We haven’t gotten out of the first recession yet.

8 years ago
Reply to  Dave

Too, too true! Those who fear bank defaults can buy an inverse ETF to financial failure: the worse it gets, the more you profit. You must take profits in a timely way: this is a “musical chairs” era, those who stay in too long may get burned. In Canada I use HFD [Horizons Financial Down] there are identical in the US, likely several to choose from. I use HB S&P/TSX CP FN BEAR, 500 shares bought at C$ 8.20, now @ $9.60. I had another 500 which were bought at $ 7.70, but I took profits and bought more Continental… Read more »

8 years ago

“Few economists predict a U.S. recession, though uncertainty is rampant.” What do economists know? Very little. They are 100% accurate about the past and can’t predict the future worth a devalued dollar.

8 years ago
Reply to  walthe310

In “Lighting Out for the Territory Ahead”, my central essay on the realities we live under, which was posted by DINL as their premier article when their new website was created, now a fine, international Conservative success, I used the example of Dr Samuelson’s standard college economics textbook, and his dreadful mindless “reasoning” that physical materiality is able to expand infinitely to accommodate an endlessly growing economy.
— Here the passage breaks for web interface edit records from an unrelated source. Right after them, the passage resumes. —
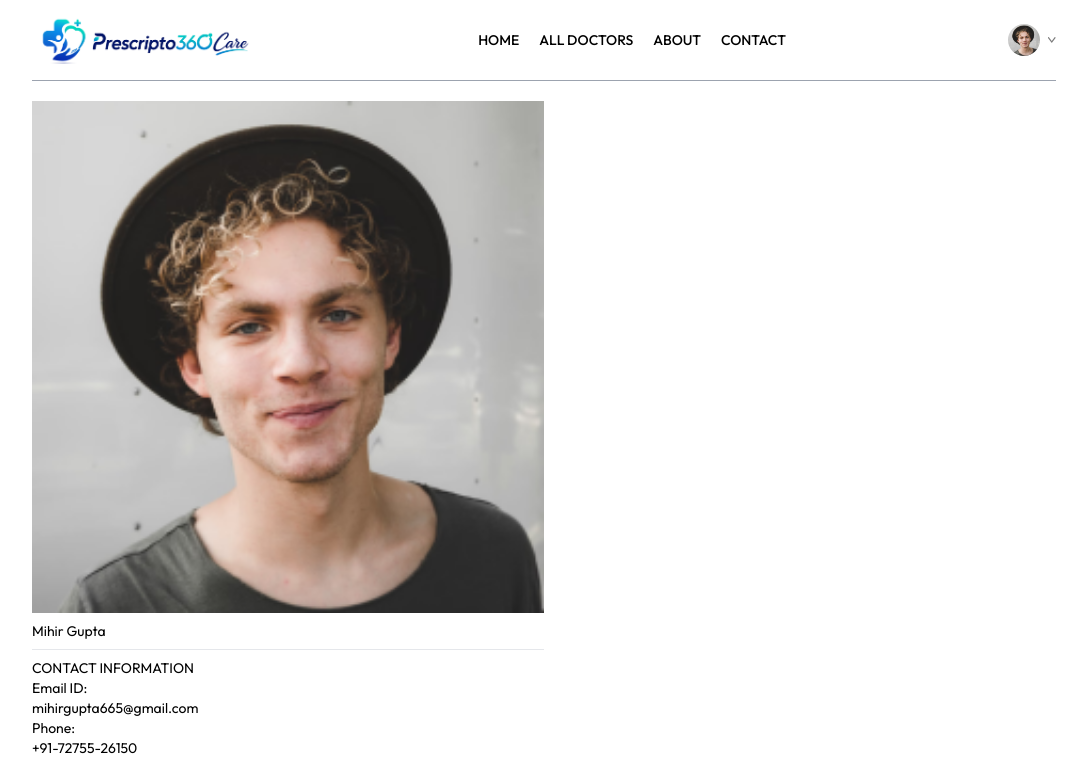
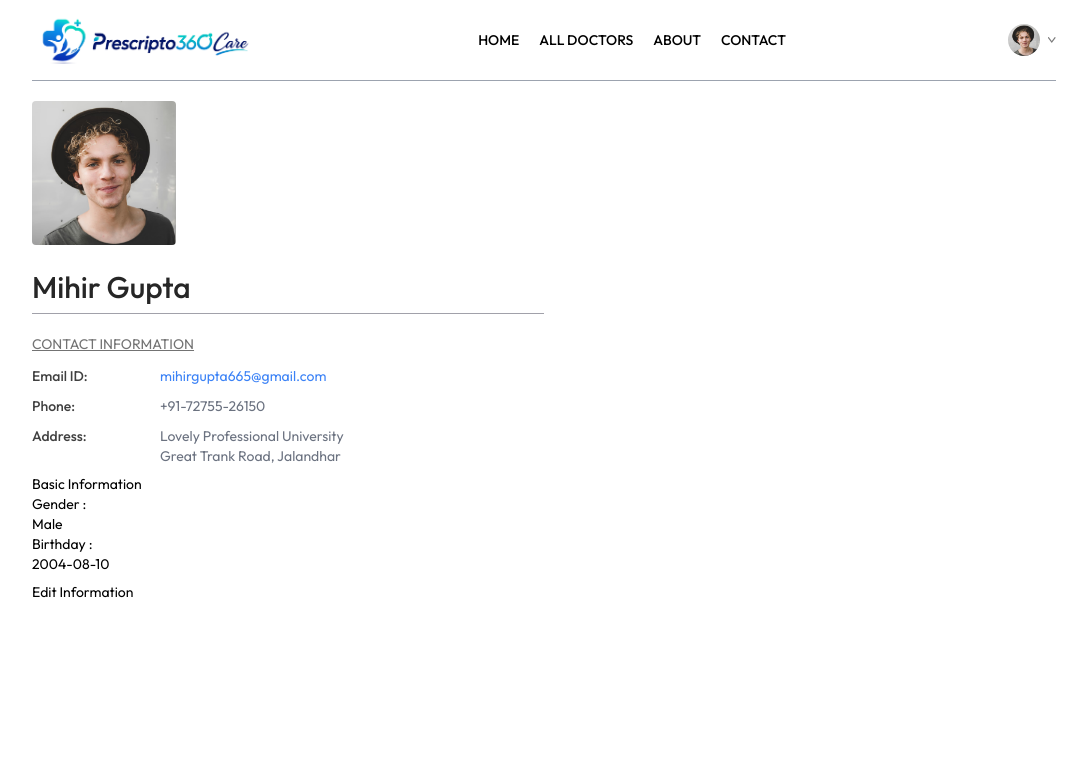
Before and after one commit to mihirgupta665/Prescripto_Care_360, a React (Vite) app in the folder frontend/: page /my-profile in a window 1280 px wide. Shown: the top 761 px of the page, without its empty margins (96-1182 px from the left). Built offline with nearby package versions, Linux system fonts and the light colour scheme.

Commit message:
My Profile Page Created

```diff
--- a/frontend/src/pages/MyProfile.jsx
+++ b/frontend/src/pages/MyProfile.jsx
@@ -21,37 +21,37 @@
     return (
         <div className="max-w-lg flex flex-col gap-2 text-sm">
 
-            <img src={userData.image} alt="" />
+            <img className="w-36 rounded" src={userData.image} alt="" />
 
             {
                 isEdit
-                    ? <input type="text" value={userData.name} onChange={e => setUserData(prev => ({ ...prev, name: e.target.value }))} />
-                    : <p>{userData.name}</p>
+                    ? <input className="bg-gray-100 text-3xl font-medium max-w-60 mt-4" type="text" value={userData.name} onChange={e => setUserData(prev => ({ ...prev, name: e.target.value }))} />
+                    : <p className="font-medium text-3xl text-neutral-800 mt-4" >{userData.name}</p>
             }
 
-            <hr />
+            <hr className="bg-zinc-400 h-[1px] border-none"/>
             <div>
-                <p>CONTACT INFORMATION</p>
-                <div>
-                    <p>Email ID: </p>
-                    <p>{userData.email}</p>
+                <p className="text-neutral-500 underline mt-3">CONTACT INFORMATION</p>
+                <div className="grid grid-cols-[1fr_3fr] gap-y-2.5 mt-3 text-neutral-700">
+                    <p className="font-medium">Email ID: </p>
+                    <p className="text-blue-500">{userData.email}</p>
 
-                    <p>Phone: </p>
+                    <p className="font-medium">Phone: </p>
                     {
                         isEdit
-                            ? <input type="text" value={userData.phone} onChange={e => setUserData(prev => ({ ...prev, phone: e.target.value }))} />
-                            : <p>{userData.phone}</p>
+                            ? <input className="bg-gray-100 max-w-52" type="text" value={userData.phone} onChange={e => setUserData(prev => ({ ...prev, phone: e.target.value }))} />
+                            : <p className="text-gray-500">{userData.phone}</p>
                     }
 
-                    <p>Address: </p>
+                    <p className="font-medium">Address: </p>
                     {
                         isEdit
                             ? <p>
-                                <input type="text" value={userData.address.line1} onChange={e => setUserData(prev => ({ ...prev, address: { ...prev.address, line1: e.target.value } }))} />
+                                <input className="bg-gray-100" type="text" value={userData.address.line1} onChange={e => setUserData(prev => ({ ...prev, address: { ...prev.address, line1: e.target.value } }))} />
                                 <br />
-                                <input type="text" value={userData.address.line2} onChange={e => setUserData(prev => ({ ...prev, address: { ...prev.address, line2: e.target.value } }))} />
+                                <input className="bg-gray-100" type="text" value={userData.address.line2} onChange={e => setUserData(prev => ({ ...prev, address: { ...prev.address, line2: e.target.value } }))} />
                             </p>
-                            : <p>
+                            : <p className="text-gray-500">
                                 {userData.address.line1}
                                 <br />
                                 {userData.address.line2}
```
Such God-like hubris has rarely been known, but leave it to an economics professional to “know it all”! Does the good Dr really believe that we can pull three more planet Earths from… Read more »